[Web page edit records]
============================================================
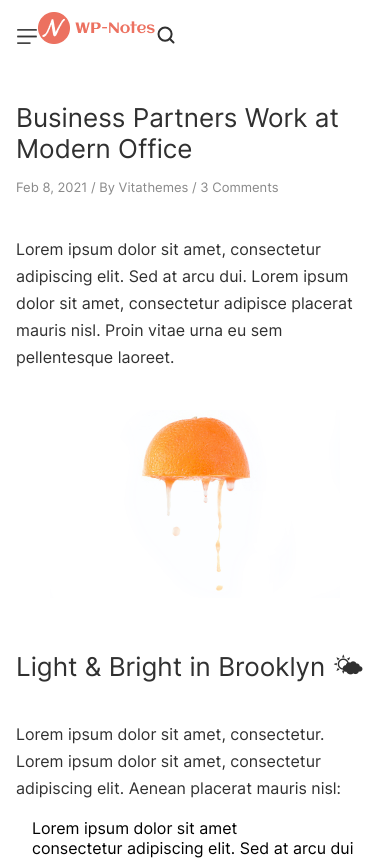
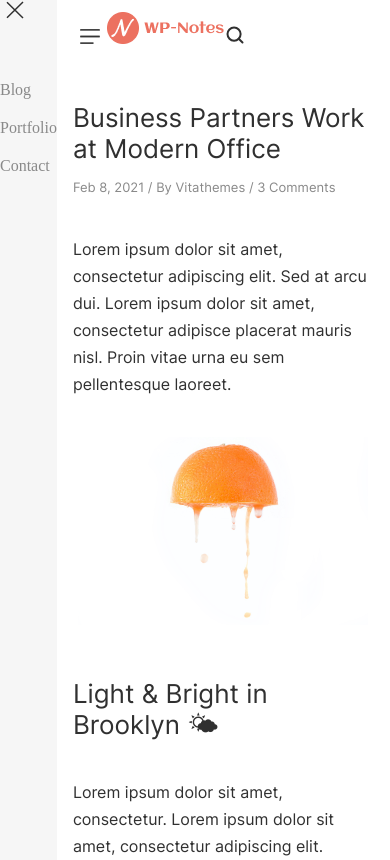
Before and after one commit to IlyaMak/next-js-layouts, a Next.js app: page /wp-notes/single-blog in a window 390 px wide. Shown: the top 860 px of the page. Built offline with nearby package versions, Linux system fonts and the light colour scheme.

Commit message:
Add drawer menu for mobile size

```diff
--- a/src/pages/wp-notes/contacts/page.module.css
+++ b/src/pages/wp-notes/contacts/page.module.css
@@ -5,10 +5,54 @@
 
 @custom-media --xl (min-width: 1280px);
 
+.main-div {
+  display: flex;
+  overflow: hidden;
+
+  .drawer-menu {
+    background: #f6f6f6;
+
+    @media (--xl) {
+      display: none;
+    }
+
+    &__content {
+      margin: 21px 0 0 16px;
+      width: calc(204px - 16px);
+      transition: width 0.2s linear;
+
+      &--close {
+        width: 0;
+        margin-left: 0;
+        overflow: hidden;
+        transition: all 0.2s linear;
+      }
+    }
+
+    .menu-responsive {
+      display: flex;
+      flex-direction: column;
+      margin-top: 42px;
+    }
+  }
+
+  .menu-button {
+    border: none;
+    background: transparent;
+  }
+
+  .menu-item {
+    color: #898989;
+    margin-top: 11px;
+    line-height: 27px;
+    text-decoration: none;
+  }
+
   .main {
     font-family: "Inter";
     margin: 12px 16px 0 16px;
     padding-bottom: 16px;
+    min-width: calc(100% - 32px);
 
     @media (--xl) {
       display: flex;
@@ -82,13 +126,6 @@
           display: flex;
           flex-direction: column;
           margin-top: 37px;
-      }
-
-      &__item {
-        color: #898989;
-        line-height: 27px;
-        margin-top: 11px;
-        text-decoration: none;
         }
       }
     }
@@ -245,3 +282,4 @@
       }
     }
   }
+}
--- a/src/pages/wp-notes/page.module.css
+++ b/src/pages/wp-notes/page.module.css
@@ -5,8 +5,52 @@
 
 @custom-media --xl (min-width: 1280px);
 
+.main-div {
+  display: flex;
+  overflow: hidden;
+
+  .drawer-menu {
+    background: #f6f6f6;
+
+    @media (--xl) {
+      display: none;
+    }
+
+    &__content {
+      margin: 21px 0 0 16px;
+      width: calc(204px - 16px);
+      transition: width 0.2s linear;
+
+      &--close {
+        width: 0;
+        margin-left: 0;
+        overflow: hidden;
+        transition: all 0.2s linear;
+      }
+    }
+
+    .menu-responsive {
+      display: flex;
+      flex-direction: column;
+      margin-top: 42px;
+    }
+  }
+
+  .menu-button {
+    border: none;
+    background: transparent;
+  }
+
+  .menu-item {
+    color: #898989;
+    margin-top: 11px;
+    line-height: 27px;
+    text-decoration: none;
+  }
+
   .main {
     font-family: "Inter";
+    min-width: 100%;
 
     @media (--xl) {
       display: flex;
@@ -78,13 +122,6 @@
           display: flex;
           flex-direction: column;
           margin-top: 37px;
-      }
-
-      &__item {
-        color: #898989;
-        margin-top: 11px;
-        line-height: 27px;
-        text-decoration: none;
         }
       }
     }
@@ -270,3 +307,4 @@
       }
     }
   }
+}
--- a/src/pages/wp-notes/single-blog/index.jsx
+++ b/src/pages/wp-notes/single-blog/index.jsx
@@ -1,4 +1,5 @@
 /* eslint-disable @next/next/no-img-element */
+import { useState } from "react";
 import styles from "./page.module.css";
 import cnCommon from "../../../modules/classname";
 import Head from "next/head";
@@ -36,6 +37,8 @@ const comments = [
 ];
 
 const Notes = () => {
+  const [isMenuShown, setIsMenuShown] = useState(false);
+
   return (
     <>
       <Head>
@@ -44,17 +47,50 @@ const Notes = () => {
       <style jsx global>
         {globalStyles}
       </style>
+      <div className={cn("main-div")}>
+        <div className={cn("drawer-menu")}>
+          <div
+            className={cn(
+              "drawer-menu__content",
+              isMenuShown ? "" : "drawer-menu__content--close"
+            )}>
+            <button
+              className={styles["menu-button"]}
+              onClick={() => setIsMenuShown(!isMenuShown)}>
+              <img
+                className={cn("close-logo")}
+                src="/assets-wp-notes/images/close.svg"
+                alt="Close icon"
+              />
+            </button>
+            <div className={cn("menu-responsive")}>
+              <a className={styles["menu-item"]} href="../wp-notes">
+                Blog
+              </a>
+              <a className={styles["menu-item"]} href="#">
+                Portfolio
+              </a>
+              <a className={styles["menu-item"]} href="contacts">
+                Contact
+              </a>
+            </div>
+          </div>
+        </div>
         <div className={styles.main}>
           <button className={cn("drawer-button")}>
             <img src="/assets-wp-notes/images/Button 01.svg" alt="Arrow icon" />
           </button>
           <div className={styles.header}>
             <div className={styles["header__content"]}>
+              <button
+                className={styles["menu-button"]}
+                onClick={() => setIsMenuShown(!isMenuShown)}>
                 <img
                   className={styles["menu-icon"]}
                   src="/assets-wp-notes/images/Menu.svg"
                   alt="Menu icon"
                 />
+              </button>
               <img src="/assets-wp-notes/images/Logo.png" alt="Logo icon" />
               <img
                 className={styles["search-icon-mobile"]}
@@ -74,13 +110,13 @@ const Notes = () => {
                 />
               </div>
               <div className={styles.menu}>
-              <a className={styles["menu__item"]} href="../wp-notes">
+                <a className={styles["menu-item"]} href="../wp-notes">
                   Blog
                 </a>
-              <a className={styles["menu__item"]} href="#">
+                <a className={styles["menu-item"]} href="#">
                   Portfolio
                 </a>
-              <a className={styles["menu__item"]} href="contacts">
+                <a className={styles["menu-item"]} href="contacts">
                   Contact
                 </a>
               </div>
@@ -96,8 +132,8 @@ const Notes = () => {
                   Feb 8, 2021 / By Vitathemes / 3 Comments
                 </div>
                 <div className={cn("article-description")}>
-                Lorem ipsum dolor sit amet, consectetur adipiscing elit. Sed at
-                arcu dui. Lorem ipsum dolor sit amet, consectetur adipisce
+                  Lorem ipsum dolor sit amet, consectetur adipiscing elit. Sed
+                  at arcu dui. Lorem ipsum dolor sit amet, consectetur adipisce
                   placerat mauris nisl. Proin vitae urna eu{" "}
                   <span className={cn("article-description--special-text")}>
                     sem pellentesque
@@ -120,7 +156,8 @@ const Notes = () => {
                     "article-description--secondary"
                   )}>
                   Lorem ipsum dolor sit amet, consectetur. Lorem ipsum dolor sit
-                amet, consectetur adipiscing elit. Aenean placerat mauris nisl:
+                  amet, consectetur adipiscing elit. Aenean placerat mauris
+                  nisl:
                 </div>
                 <ul className={cn("unordered-list")}>
                   <li className={cn("unordered-list__item")}>
@@ -132,23 +169,25 @@ const Notes = () => {
                   <li className={cn("unordered-list__item")}>
                     Lorem ipsum dolor sit amet, consectetur adipiscing elit
                   </li>
-                <li className={cn("unordered-list__item")}>Sed at arcu dui</li>
+                  <li className={cn("unordered-list__item")}>
+                    Sed at arcu dui
+                  </li>
                 </ul>
                 <div
                   className={cn(
                     "article-description",
                     "article-description--secondary"
                   )}>
-                Lorem ipsum dolor sit amet, consectetur adipiscing elit. Sed at
-                arcu dui. Lorem ipsum dolor sit amet:
+                  Lorem ipsum dolor sit amet, consectetur adipiscing elit. Sed
+                  at arcu dui. Lorem ipsum dolor sit amet:
                 </div>
                 <div className={cn("quote")}>
                   <div className={cn("quote__line")}></div>
                   <div className={cn("quote__content")}>
                     <div className={cn("quote__text")}>
-                    “ Lorem ipsum dolor sit amet, consectetur. Lorem ipsum dolor
-                    sit amet, consectetur adipiscing elit. Sed at arcu dui.
-                    Aenean placerat. “
+                      “ Lorem ipsum dolor sit amet, consectetur. Lorem ipsum
+                      dolor sit amet, consectetur adipiscing elit. Sed at arcu
+                      dui. Aenean placerat. “
                     </div>
                     <div className={cn("quote__author")}>Walter Dave</div>
                   </div>
@@ -203,6 +242,7 @@ const Notes = () => {
             </div>
           </div>
         </div>
+      </div>
     </>
   );
 };
--- a/src/pages/wp-notes/single-blog/page.module.css
+++ b/src/pages/wp-notes/single-blog/page.module.css
@@ -4,6 +4,49 @@
 }
 
 @custom-media --xl (min-width: 1280px);
+
+.main-div {
+  display: flex;
+  overflow: hidden;
+
+  .drawer-menu {
+    background: #f6f6f6;
+
+    @media (--xl) {
+      display: none;
+    }
+
+    &__content {
+      margin: 21px 0 0 16px;
+      width: calc(204px - 16px);
+      transition: width 0.2s linear;
+
+      &--close {
+        width: 0;
+        margin-left: 0;
+        overflow: hidden;
+        transition: all 0.2s linear;
+      }
+    }
+
+    .menu-responsive {
+      display: flex;
+      flex-direction: column;
+      margin-top: 42px;
+    }
+  }
+
+  .menu-button {
+    border: none;
+    background: transparent;
+  }
+
+  .menu-item {
+    color: #898989;
+    margin-top: 11px;
+    line-height: 27px;
+    text-decoration: none;
+  }
 
   .main {
     font-family: "Inter";
@@ -12,6 +55,7 @@
     position: relative;
 
     @media (--xl) {
+      width: 100%;
       display: flex;
       margin: 0;
       padding-bottom: 0;
@@ -95,13 +139,6 @@
           display: flex;
           flex-direction: column;
           margin-top: 37px;
-      }
-
-      &__item {
-        color: #898989;
-        line-height: 27px;
-        margin-top: 11px;
-        text-decoration: none;
         }
       }
     }
@@ -319,3 +356,4 @@
       }
     }
   }
+}
```
Also changed, not shown: src/pages/wp-notes/contacts/index.jsx (+65 -9 lines), src/pages/wp-notes/index.jsx (+43 -4 lines). Lines whose indentation alone changed are shown as unchanged.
============================================================
Required action. Would you filter the entries above and keep each line that has the word "isMenuShown"?

Finished task.
+  const [isMenuShown, setIsMenuShown] = useState(false);
+              isMenuShown ? "" : "drawer-menu__content--close"
+              onClick={() => setIsMenuShown(!isMenuShown)}>
+                onClick={() => setIsMenuShown(!isMenuShown)}>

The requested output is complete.